* [ABOUT THIS TASK]: In the answer, each line must appear exactly as in the records, and no picture may appear.

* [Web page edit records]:
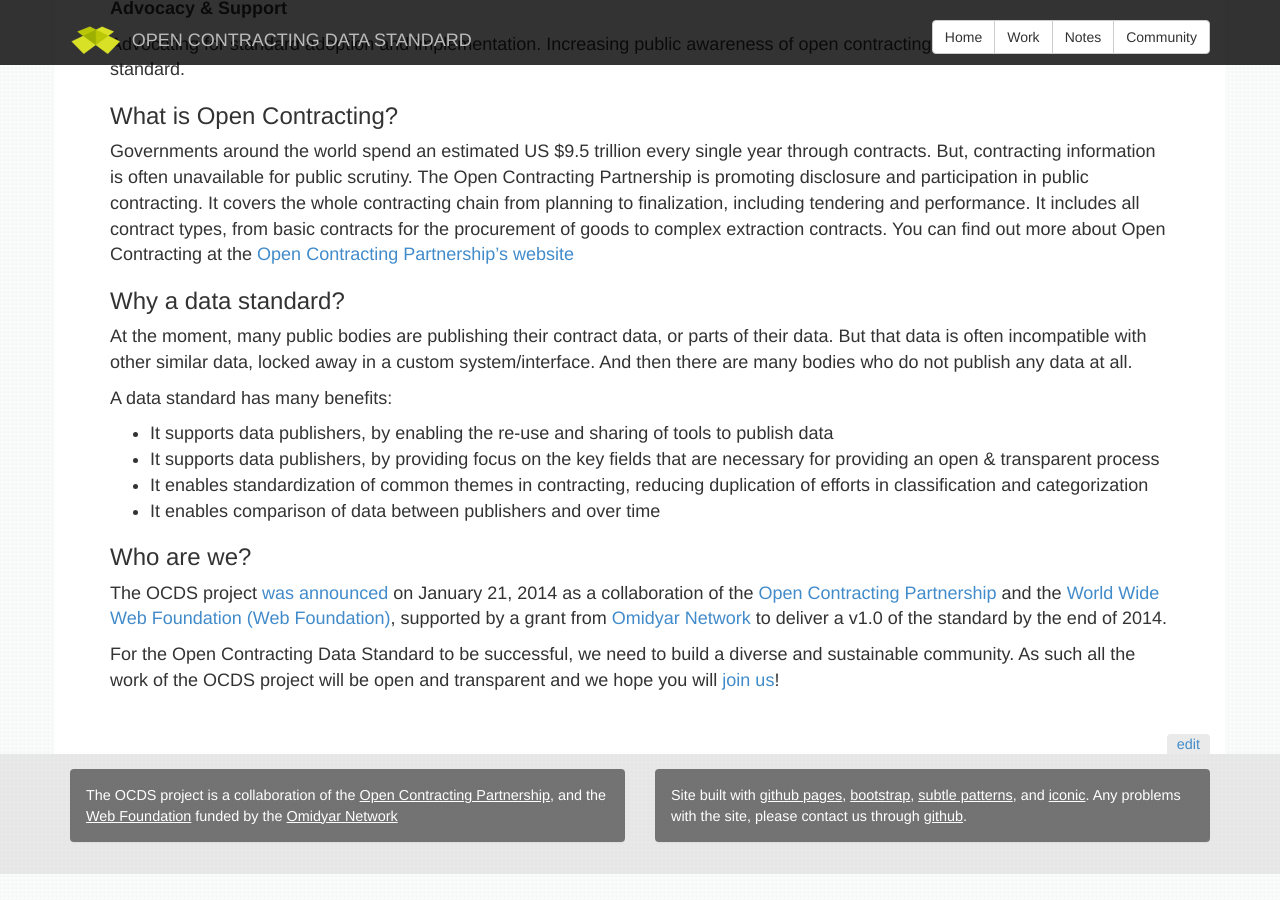
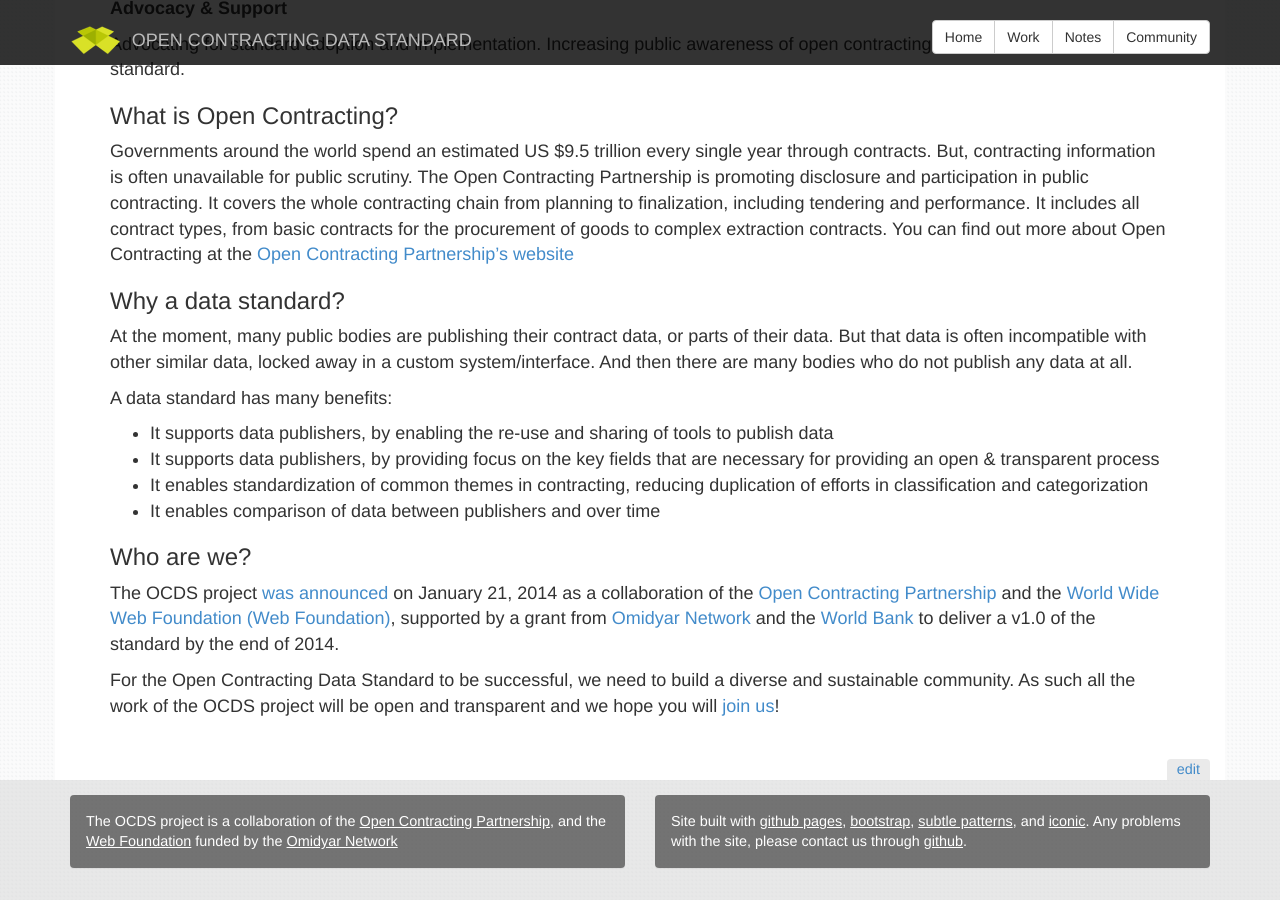
Before and after one commit to open-contracting/open-contracting.github.io, a Jekyll site: the page built from index.md, in a window 1280 px wide and 900 px high, scrolled down 760 px. Built offline with Jekyll 4.4.1, drawn with Linux system fonts in a browser that asks for light colours; nearby versions of some CDN libraries; Markdown is read by kramdown in place of the engine named in the settings; before the commit the page ends 1634 px from its top, so only the background shows below that.

Commit message:
Update index.md

```diff
--- a/index.md
+++ b/index.md
@@ -35,6 +35,6 @@ A data standard has many benefits:
 * It enables comparison of data between publishers and over time
 
 ###Who are we?
-The OCDS project [was announced](http://www.webfoundation.org/2014/01/web-foundation-to-develop-first-ever-open-contracting-data-standard/) on January 21, 2014 as a collaboration of the [Open Contracting Partnership](http://www.open-contracting.org/home-v1) and the [World Wide Web Foundation (Web Foundation)](http://www.webfoundation.org), supported by a grant from [Omidyar Network](http://www.omidyar.com/) to deliver a v1.0 of the standard by the end of 2014.
+The OCDS project [was announced](http://www.webfoundation.org/2014/01/web-foundation-to-develop-first-ever-open-contracting-data-standard/) on January 21, 2014 as a collaboration of the [Open Contracting Partnership](http://www.open-contracting.org/home-v1) and the [World Wide Web Foundation (Web Foundation)](http://www.webfoundation.org), supported by a grant from [Omidyar Network](http://www.omidyar.com/) and the [World Bank](http://www.worldbank.org) to deliver a v1.0 of the standard by the end of 2014.
 
 For the Open Contracting Data Standard to be successful, we need to build a diverse and sustainable community. As such all the work of the OCDS project will be open and transparent and we hope you will [join us](pages/community.html)!
```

* [RESPONSE TO THE EXERCISE]:
Before and after one commit to open-contracting/open-contracting.github.io, a Jekyll site: the page built from index.md, in a window 1280 px wide and 900 px high, scrolled down 760 px. Built offline with Jekyll 4.4.1, drawn with Linux system fonts in a browser that asks for light colours; nearby versions of some CDN libraries; Markdown is read by kramdown in place of the engine named in the settings; before the commit the page ends 1634 px from its top, so only the background shows below that.

Commit message:
Update index.md

```diff
--- a/index.md
+++ b/index.md
@@ -35,6 +35,6 @@ A data standard has many benefits:
 * It enables comparison of data between publishers and over time
 
 ###Who are we?
-The OCDS project [was announced](http://www.webfoundation.org/2014/01/web-foundation-to-develop-first-ever-open-contracting-data-standard/) on January 21, 2014 as a collaboration of the [Open Contracting Partnership](http://www.open-contracting.org/home-v1) and the [World Wide Web Foundation (Web Foundation)](http://www.webfoundation.org), supported by a grant from [Omidyar Network](http://www.omidyar.com/) to deliver a v1.0 of the standard by the end of 2014.
+The OCDS project [was announced](http://www.webfoundation.org/2014/01/web-foundation-to-develop-first-ever-open-contracting-data-standard/) on January 21, 2014 as a collaboration of the [Open Contracting Partnership](http://www.open-contracting.org/home-v1) and the [World Wide Web Foundation (Web Foundation)](http://www.webfoundation.org), supported by a grant from [Omidyar Network](http://www.omidyar.com/) and the [World Bank](http://www.worldbank.org) to deliver a v1.0 of the standard by the end of 2014.
 
 For the Open Contracting Data Standard to be successful, we need to build a diverse and sustainable community. As such all the work of the OCDS project will be open and transparent and we hope you will [join us](pages/community.html)!
```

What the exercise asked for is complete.